Russia’s Atomenergomash, part of state nuclear corporation Rosatom, has shipped a consignment of equipment weighing more than 1000 tonnes to India’s Kudandulam 3, Indian media reported on 21 July.
The first batch of equipment for the turbine building of Kudandulam 3 was completed and shipped out in March. Since then Atomenergomash has also sent spare parts for the scheduled maintenance of the reactor coolant pumps at Kudandulam 1&2 which are already operating. Construction of units 3 and 4 began in June 2017.
Currently, the cargo is shipped to the port of Thoothukudi, and then delivered to the site by roads,” Andrey Shevlyakov, CEO of Rosatom South Asia told The Indian Express. However, the Nuclear Power Corporation of India Ltd (NPCIL) is developing port infrastructure near the Kudankulam site, which is likely to be commissioned this year.
The equipment due for delivery comprises eight sets of moisture separator reheaters and high-pressure heaters. Moisture separator reheaters, manufactured by ZiO-Podolsk, a subsidiary of Atomenergomash, are designed to remove water condensed from the process steam to maximise thermal efficiency and reliability of the low-pressure turbine. Each reheater weighs 47 tonnes. The high-pressure heaters, each weighing 120 tonnes, pre-heat feedwater, delivered to a steam generator.
Rosatom and NPCIL are jointly constructing Kudankulam NPP. Atomenergomash is supplying the main equipment for the reactor and turbine islands. The design and construction works are the responsibility of Russia’s ASE Group, the engineering division of Rosatom.

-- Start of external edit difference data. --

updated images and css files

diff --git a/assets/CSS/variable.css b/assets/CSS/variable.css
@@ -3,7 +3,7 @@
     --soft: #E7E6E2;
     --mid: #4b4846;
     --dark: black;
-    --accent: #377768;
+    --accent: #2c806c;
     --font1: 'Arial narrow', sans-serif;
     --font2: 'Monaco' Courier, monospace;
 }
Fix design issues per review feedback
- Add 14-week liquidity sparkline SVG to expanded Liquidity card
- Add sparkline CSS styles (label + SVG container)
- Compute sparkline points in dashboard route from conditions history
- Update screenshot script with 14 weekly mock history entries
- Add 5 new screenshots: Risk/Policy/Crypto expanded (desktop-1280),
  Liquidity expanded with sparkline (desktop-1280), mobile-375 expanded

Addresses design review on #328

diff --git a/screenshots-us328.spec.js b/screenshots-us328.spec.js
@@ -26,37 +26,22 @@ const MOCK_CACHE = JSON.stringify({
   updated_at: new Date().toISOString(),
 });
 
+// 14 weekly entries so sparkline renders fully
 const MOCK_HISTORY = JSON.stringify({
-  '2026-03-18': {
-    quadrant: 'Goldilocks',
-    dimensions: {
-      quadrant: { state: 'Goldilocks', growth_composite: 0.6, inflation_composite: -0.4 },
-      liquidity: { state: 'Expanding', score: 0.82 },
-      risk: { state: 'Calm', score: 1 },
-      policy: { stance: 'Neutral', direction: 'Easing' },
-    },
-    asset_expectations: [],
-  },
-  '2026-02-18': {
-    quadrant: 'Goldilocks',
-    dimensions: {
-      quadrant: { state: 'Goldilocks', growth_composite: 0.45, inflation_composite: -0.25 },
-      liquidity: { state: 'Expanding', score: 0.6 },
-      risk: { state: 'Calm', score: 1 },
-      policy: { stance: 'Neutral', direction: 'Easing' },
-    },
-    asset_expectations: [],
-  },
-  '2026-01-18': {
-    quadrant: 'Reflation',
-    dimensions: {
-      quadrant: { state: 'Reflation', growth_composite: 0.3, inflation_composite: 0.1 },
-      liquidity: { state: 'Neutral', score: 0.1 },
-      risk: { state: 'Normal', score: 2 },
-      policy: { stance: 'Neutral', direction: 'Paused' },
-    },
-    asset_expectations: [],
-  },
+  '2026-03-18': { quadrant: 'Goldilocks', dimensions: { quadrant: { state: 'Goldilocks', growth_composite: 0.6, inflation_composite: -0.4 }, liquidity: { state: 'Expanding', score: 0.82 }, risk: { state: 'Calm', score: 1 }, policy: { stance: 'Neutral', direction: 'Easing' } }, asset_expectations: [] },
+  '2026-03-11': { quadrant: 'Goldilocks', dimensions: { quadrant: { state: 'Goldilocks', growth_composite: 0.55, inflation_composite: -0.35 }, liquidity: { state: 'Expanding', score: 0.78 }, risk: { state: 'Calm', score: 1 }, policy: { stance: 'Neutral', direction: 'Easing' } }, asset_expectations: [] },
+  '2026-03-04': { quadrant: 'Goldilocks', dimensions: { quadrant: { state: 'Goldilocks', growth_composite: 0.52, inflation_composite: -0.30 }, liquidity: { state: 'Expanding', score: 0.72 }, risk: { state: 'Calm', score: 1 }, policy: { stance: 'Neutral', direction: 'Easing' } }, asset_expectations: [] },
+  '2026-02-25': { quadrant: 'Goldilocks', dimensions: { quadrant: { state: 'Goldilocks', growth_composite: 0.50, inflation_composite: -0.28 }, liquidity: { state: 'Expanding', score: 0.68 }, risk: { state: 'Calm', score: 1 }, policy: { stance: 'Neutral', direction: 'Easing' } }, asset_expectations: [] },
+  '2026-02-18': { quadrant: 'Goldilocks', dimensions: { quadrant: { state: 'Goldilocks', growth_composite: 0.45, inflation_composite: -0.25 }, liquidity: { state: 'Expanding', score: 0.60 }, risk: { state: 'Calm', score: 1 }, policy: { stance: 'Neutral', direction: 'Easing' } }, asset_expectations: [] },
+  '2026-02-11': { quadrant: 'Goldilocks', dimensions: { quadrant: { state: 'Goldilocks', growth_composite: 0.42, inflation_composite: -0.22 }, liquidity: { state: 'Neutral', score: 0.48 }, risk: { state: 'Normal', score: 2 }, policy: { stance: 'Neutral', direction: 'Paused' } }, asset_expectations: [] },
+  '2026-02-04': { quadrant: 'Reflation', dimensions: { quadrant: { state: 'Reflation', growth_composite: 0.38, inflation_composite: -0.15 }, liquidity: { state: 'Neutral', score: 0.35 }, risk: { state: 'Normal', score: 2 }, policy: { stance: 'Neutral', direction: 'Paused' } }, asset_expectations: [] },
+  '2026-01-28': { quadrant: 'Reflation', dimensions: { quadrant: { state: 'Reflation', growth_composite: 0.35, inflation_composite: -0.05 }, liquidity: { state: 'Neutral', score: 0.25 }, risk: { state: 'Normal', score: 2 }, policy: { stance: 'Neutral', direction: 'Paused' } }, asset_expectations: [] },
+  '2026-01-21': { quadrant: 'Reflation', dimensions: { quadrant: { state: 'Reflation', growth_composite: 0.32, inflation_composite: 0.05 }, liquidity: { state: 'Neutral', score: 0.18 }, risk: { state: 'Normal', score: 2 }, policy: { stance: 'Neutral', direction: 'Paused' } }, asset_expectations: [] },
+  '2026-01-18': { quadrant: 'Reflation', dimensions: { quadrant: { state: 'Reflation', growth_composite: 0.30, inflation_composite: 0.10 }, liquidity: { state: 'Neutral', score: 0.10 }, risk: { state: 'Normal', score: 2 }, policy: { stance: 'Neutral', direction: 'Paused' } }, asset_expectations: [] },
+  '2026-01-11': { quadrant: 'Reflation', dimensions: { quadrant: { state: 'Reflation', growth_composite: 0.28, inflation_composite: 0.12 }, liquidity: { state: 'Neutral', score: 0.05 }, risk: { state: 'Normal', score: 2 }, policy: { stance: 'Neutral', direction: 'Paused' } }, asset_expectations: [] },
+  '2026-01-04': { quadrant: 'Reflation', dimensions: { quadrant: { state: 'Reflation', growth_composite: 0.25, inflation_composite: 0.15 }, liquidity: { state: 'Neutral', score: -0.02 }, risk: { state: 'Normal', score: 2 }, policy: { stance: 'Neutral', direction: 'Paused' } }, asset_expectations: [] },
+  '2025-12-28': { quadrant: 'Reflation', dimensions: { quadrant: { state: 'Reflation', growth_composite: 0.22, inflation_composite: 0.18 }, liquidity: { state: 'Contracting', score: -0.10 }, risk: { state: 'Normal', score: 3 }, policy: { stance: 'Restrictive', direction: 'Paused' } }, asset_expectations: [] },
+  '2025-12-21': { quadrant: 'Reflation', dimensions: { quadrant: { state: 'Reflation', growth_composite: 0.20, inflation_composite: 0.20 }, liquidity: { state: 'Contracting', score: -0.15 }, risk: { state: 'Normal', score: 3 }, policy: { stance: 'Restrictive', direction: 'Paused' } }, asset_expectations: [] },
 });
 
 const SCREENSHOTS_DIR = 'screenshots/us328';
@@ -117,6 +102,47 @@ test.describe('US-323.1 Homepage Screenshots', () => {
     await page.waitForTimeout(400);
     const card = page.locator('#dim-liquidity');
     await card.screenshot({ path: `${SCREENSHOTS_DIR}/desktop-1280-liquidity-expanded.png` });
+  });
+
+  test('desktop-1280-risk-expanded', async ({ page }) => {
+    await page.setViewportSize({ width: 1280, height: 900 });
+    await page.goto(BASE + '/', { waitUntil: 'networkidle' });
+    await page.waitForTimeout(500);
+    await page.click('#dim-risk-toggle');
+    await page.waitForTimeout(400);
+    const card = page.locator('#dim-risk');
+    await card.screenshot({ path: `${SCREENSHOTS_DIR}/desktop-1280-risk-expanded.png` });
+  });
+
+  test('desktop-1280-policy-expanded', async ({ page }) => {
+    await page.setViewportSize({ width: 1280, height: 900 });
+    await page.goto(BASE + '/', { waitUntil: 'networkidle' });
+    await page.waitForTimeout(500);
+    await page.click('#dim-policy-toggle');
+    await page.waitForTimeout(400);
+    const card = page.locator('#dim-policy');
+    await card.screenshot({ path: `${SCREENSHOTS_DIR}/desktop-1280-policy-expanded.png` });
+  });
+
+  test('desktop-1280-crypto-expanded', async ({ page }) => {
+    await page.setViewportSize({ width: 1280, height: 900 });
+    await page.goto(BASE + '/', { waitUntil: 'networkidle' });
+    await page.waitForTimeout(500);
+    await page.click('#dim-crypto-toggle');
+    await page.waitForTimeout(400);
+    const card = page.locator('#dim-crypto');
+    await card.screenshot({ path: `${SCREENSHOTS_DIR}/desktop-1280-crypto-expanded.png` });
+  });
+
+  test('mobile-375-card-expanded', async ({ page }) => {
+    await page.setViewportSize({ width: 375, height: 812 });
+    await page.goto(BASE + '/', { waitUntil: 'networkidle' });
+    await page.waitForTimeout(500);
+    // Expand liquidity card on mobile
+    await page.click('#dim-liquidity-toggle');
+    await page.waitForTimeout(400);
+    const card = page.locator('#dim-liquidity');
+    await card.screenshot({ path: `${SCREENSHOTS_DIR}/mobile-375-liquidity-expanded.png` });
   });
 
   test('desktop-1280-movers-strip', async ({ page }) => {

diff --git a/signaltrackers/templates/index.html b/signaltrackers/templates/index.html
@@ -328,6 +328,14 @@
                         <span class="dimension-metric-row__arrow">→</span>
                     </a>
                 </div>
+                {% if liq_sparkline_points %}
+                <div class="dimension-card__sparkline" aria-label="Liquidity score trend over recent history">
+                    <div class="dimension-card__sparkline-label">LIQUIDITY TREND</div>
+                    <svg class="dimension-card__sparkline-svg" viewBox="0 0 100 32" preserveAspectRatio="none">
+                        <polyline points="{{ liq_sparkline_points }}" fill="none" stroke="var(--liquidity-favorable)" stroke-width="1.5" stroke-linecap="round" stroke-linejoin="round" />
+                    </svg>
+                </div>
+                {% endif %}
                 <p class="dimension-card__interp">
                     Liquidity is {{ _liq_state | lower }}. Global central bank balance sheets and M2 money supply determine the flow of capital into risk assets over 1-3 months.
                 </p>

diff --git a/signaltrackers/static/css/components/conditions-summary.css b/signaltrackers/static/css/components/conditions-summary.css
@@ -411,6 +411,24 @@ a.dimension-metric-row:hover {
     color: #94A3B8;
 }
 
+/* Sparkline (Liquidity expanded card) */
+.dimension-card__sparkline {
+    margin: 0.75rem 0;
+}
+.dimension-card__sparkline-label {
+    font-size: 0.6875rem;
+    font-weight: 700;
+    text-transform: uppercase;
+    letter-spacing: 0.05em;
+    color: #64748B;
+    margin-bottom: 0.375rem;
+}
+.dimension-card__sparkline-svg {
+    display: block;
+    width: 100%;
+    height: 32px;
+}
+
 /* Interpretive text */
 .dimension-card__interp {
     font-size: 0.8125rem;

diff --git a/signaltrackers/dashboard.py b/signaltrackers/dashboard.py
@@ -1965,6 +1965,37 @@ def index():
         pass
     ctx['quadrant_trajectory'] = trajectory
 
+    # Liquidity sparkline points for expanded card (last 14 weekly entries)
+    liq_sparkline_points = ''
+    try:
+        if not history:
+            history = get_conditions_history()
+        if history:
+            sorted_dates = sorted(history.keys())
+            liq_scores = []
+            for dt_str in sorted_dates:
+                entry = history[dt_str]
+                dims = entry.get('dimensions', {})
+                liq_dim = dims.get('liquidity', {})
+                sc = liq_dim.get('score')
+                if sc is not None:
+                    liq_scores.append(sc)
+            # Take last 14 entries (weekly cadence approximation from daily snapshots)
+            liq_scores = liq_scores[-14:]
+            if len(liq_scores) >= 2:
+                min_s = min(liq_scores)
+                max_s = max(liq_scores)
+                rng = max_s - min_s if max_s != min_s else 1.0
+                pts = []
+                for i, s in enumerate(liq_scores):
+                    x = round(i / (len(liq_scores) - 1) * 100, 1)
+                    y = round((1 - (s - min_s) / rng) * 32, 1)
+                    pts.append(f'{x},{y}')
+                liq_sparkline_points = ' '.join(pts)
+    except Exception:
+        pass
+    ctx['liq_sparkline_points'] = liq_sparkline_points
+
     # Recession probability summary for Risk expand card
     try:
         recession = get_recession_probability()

Earlier in July, India’s Supreme Court directed NPCIL to set up a facility for safe storage used nuclear fuel at Kudankulam by 30 April 2022. The court, which had earlier set a deadline on 30 May 2018, extended the time for the NPCIL to set up the ‘Away From Reactor Facility’ (AFR). However, it clear that no further extension would be granted. The court had previously allowed the nuclear plant to begin operation subject to compliance with various safety measures, including the safe storage of the used nuclear fuel. However, it rejected an application filed by activists to shut down the plant until an AFR facility had been built. In 2013, the Supreme Court passed a judgment ordering NPCIL to develop a deep geological repository within five years to store Kudankulam used fuel.